[Before-and-after change records]
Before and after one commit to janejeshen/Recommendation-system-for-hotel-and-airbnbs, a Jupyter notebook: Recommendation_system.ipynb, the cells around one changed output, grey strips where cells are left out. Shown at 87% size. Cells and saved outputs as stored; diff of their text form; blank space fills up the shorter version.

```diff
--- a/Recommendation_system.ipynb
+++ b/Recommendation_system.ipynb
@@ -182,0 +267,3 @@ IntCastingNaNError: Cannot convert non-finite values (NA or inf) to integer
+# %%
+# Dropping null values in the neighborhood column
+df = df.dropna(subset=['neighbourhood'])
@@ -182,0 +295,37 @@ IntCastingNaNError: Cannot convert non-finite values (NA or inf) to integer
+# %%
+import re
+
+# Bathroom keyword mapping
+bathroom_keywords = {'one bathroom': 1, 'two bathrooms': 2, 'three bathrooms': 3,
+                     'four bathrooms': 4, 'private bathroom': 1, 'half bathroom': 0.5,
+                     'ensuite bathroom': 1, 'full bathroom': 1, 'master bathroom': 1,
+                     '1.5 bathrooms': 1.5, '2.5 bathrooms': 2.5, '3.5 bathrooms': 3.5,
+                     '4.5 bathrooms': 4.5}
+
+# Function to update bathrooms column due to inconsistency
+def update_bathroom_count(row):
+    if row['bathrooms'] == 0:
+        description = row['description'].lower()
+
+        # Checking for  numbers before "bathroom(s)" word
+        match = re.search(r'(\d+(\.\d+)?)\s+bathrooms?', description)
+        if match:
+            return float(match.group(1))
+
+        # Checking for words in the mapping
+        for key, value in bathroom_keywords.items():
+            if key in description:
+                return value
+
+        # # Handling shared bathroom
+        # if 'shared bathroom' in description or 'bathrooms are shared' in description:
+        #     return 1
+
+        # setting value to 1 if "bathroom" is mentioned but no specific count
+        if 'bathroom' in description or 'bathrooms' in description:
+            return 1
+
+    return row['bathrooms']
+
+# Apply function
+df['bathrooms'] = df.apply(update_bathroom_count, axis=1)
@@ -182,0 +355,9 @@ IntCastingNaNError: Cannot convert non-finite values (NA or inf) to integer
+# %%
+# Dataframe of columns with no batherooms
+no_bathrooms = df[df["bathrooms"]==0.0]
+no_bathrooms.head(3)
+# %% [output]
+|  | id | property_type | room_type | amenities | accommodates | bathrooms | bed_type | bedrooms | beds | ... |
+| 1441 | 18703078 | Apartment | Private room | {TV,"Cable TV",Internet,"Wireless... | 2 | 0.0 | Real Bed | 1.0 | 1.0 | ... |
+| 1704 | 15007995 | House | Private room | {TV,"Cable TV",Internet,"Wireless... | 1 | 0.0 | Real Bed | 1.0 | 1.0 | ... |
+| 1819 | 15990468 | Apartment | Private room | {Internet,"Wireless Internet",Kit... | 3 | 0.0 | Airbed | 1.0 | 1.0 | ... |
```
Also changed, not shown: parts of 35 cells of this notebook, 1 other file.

= Work to complete =
Check every line of the data above for the string "values", and copy those that have it.

= Answer for the task =
@@ -182,0 +267,3 @@ IntCastingNaNError: Cannot convert non-finite values (NA or inf) to integer
+# Dropping null values in the neighborhood column
@@ -182,0 +295,37 @@ IntCastingNaNError: Cannot convert non-finite values (NA or inf) to integer
@@ -182,0 +355,9 @@ IntCastingNaNError: Cannot convert non-finite values (NA or inf) to integer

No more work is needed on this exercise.